Mine Safety and Health Administration
Contact: Rodney Brown
Phone: (703) 235-1452

Released Tuesday, July 17, 2001

MSHA Report on Second Willow Creek Mine Explosion Available

The Department of Labor's Mine Safety and Health Administration (MSHA) has issued its investigative report into the explosion at the Willow Creek Mine, an underground coal mine located in Carbon County, Utah. The accident claimed the lives of two miners and injured eight others on July 31, 2000. MSHA investigators determined that the ventilation system at Willow Creek did not adequately dilute concentrations of explosive methane gas, which was ignited in a series of four explosions within a 30-minute period.

"This report will provide the mining industry with vital information in order to assist in preventing another such mine disaster," said Dave D. Lauriski, assistant secretary of labor for mine safety and health. "Hopefully the facts we have learned here will prevent such occurrences in the future."

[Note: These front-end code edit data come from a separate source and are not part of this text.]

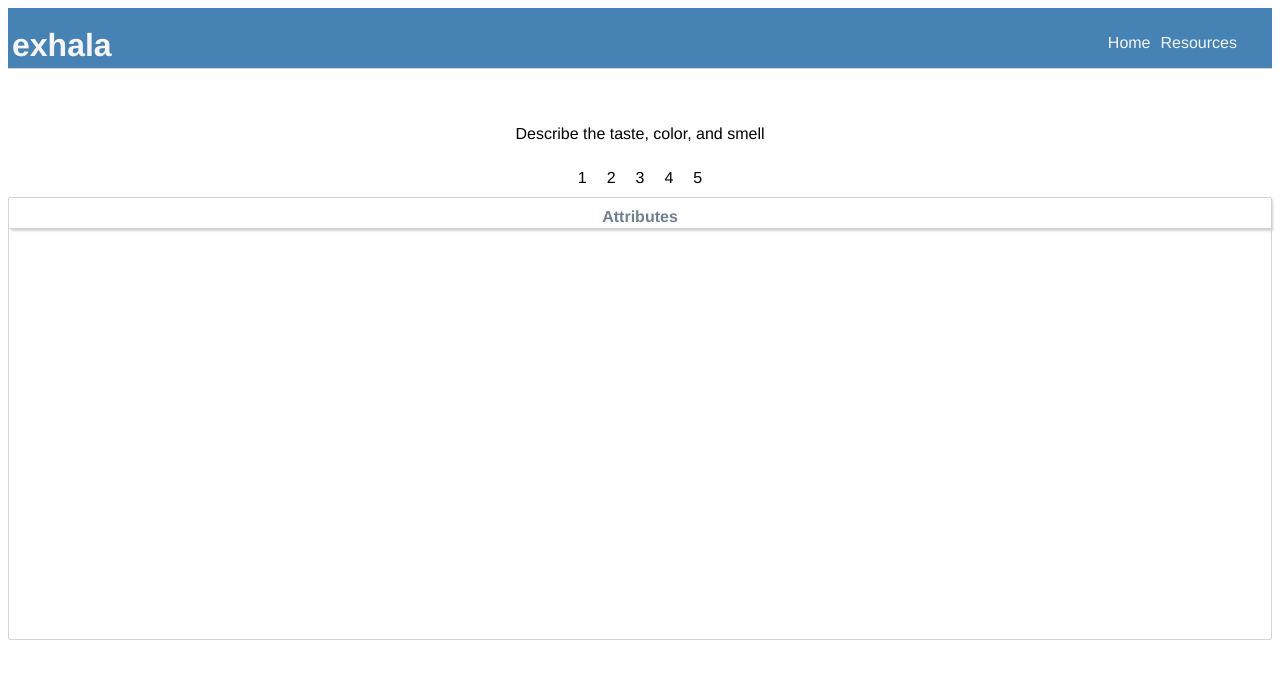
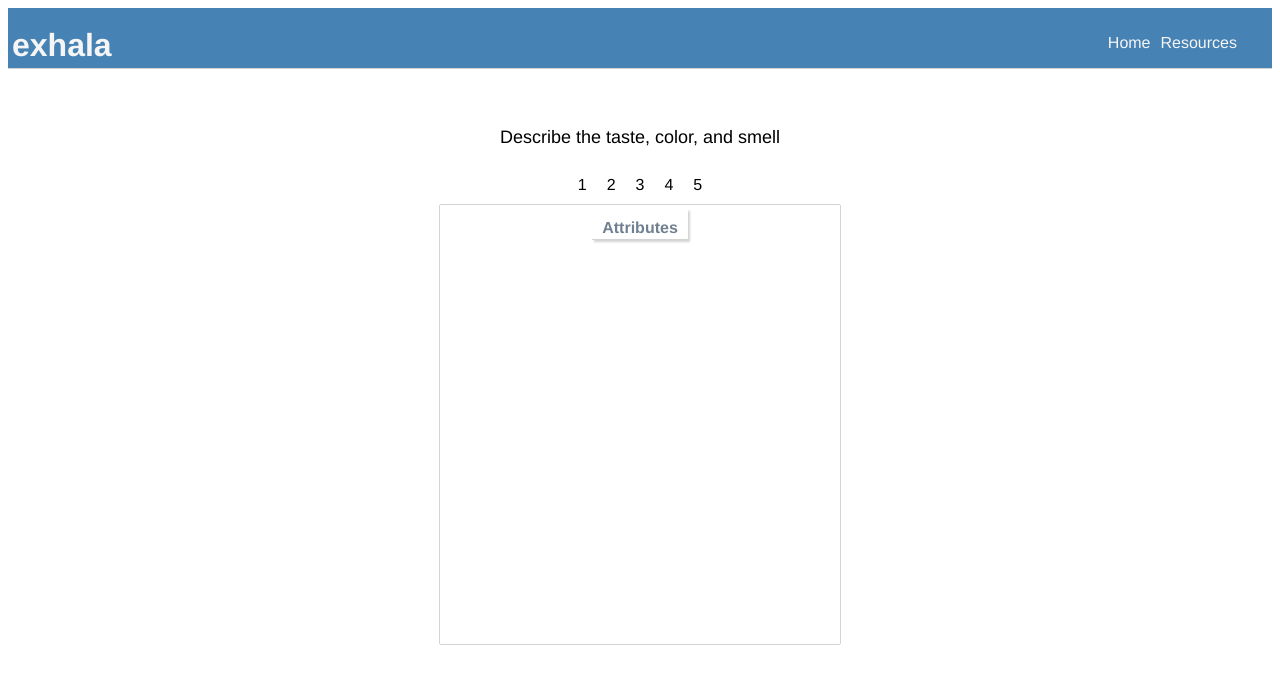
Before and after one commit to p-adams/exala, a Vue app: page /#/attributes in a window 1280 px wide. Shown: the top 684 px of the page. Built offline with nearby package versions, Linux system fonts and the light colour scheme.

Commit message:
update layout

```diff
--- a/package.json
+++ b/package.json
@@ -12,6 +12,7 @@
   "devDependencies": {
     "@vitejs/plugin-vue": "^1.2.3",
     "@vue/compiler-sfc": "^3.0.5",
+    "sass": "^1.36.0",
     "vite": "^2.3.7"
   }
 }
--- a/src/components/ContentCard.vue
+++ b/src/components/ContentCard.vue
@@ -23,6 +23,7 @@ export default {
   border: 1px solid lightgray;
   border-radius: 2px;
   height: 100%;
+  min-width: 400px;
 }
 .content-card-container:hover {
   border: 1px solid lightskyblue;
--- a/src/components/Home.vue
+++ b/src/components/Home.vue
@@ -1,6 +1,6 @@
 <template>
   <div>
-    <p>{{ prompt }}</p>
+    <p class="prompt">{{ prompt }}</p>
     <ul v-show="route.name !== 'home'">
       <li v-for="(step, index) in steps" :key="index">
         <span class="step" @click="handleStep(step)">{{ index + 1 }}</span>
@@ -8,22 +8,23 @@
     </ul>
     <section>
       <article v-if="route.name === 'home'">
-        <h3>
+        <p>
           exhala is an interactive walkthrough on how to remove physical
           impurity
-        </h3>
-        <h4>
+        </p>
+        <p>
           Your body, clothing, or place of worship came into contact with a
           physical impurity
-        </h4>
+        </p>
 
         <p>
           To begin the walkthrough, click
           <router-link to="/start">Start</router-link> to begin.
         </p>
       </article>
-
-      <router-view />
+      <section class="rendered-view-container">
+        <router-view />
+      </section>
     </section>
   </div>
 </template>
@@ -34,7 +35,6 @@ import { useRouter, useRoute } from "vue-router";
 import prompts from "../utils/routeNameToDescriptionMap";
 const router = useRouter();
 const route = useRoute();
-console.log(route.name);
 const prompt = ref(prompts()[route.name]);
 onUpdated(() => {
   prompt.value = prompts()[route.name];
@@ -49,9 +49,20 @@ const handleStep = ({ path, name }) => {
 };
 </script>
 
-<style scoped>
+<style scoped lang="scss">
+.prompt {
+  font-size: 18px;
+}
+.rendered-view-container {
+  > * {
+    display: grid;
+  }
+}
 div {
-  display: grid;
+  display: flex;
+  flex-direction: column;
+  justify-content: center;
+  align-items: center;
 }
 ul {
   list-style: none;
```
Also changed, not shown: 1 other file (tests, documents, lock files or other folders).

Beginning at 11:48 p.m. on July 31, 2000, a series of four explosions occurred underground on the longwall mining section. The most likely cause of the first explosion was an ignition of methane gas caused by falling rock in the worked-out area of the longwall panel. (Falling rock in the worked-out area is a normal, expected event in the longwall mining process.) A fire ensued. Miners, believing that the forces they felt were the result of a massive roof fall in the worked-out area, began to fight the fire. Fire fighting efforts were not successful and conditions worsened in the face area. Hydrocarbons present in the mine caught fire, igniting explosive concentrations of methane. Two closely spaced explosions occurred at about 11:55 p.m. A fourth explosion occurred at 12:17 a.m. on August 1. The investigation determined that two fatalities occurred as a result of the second and third explosions and that fire caused by the initial explosion provided the ignition source for the subsequent explosions.

The injured and the deceased miners were brought to the surface by mine rescue teams by 4 a.m. Because the fire appeared to be gaining intensity, it was decided to seal the mine. All surface openings were sealed by approximately 10:30 a.m. on August 1, 2000. The Willow Creek Mine has not been reopened.

An earlier accident involving a fire had occurred at the Willow Creek Mine on Nov. 25, 1998, during retreat of the mine's initial long wall panel. All miners were evacuated safely during that incident and the mine was sealed at the surface. Recovery efforts continued until Nov. 15, 1999, when the mine returned to normal operations until the July 31, 2000, explosion.

The full report on the Willow Creek explosion can be obtained from the contact listed on this News Release or by accessing the MSHA homepage at www.msha.gov.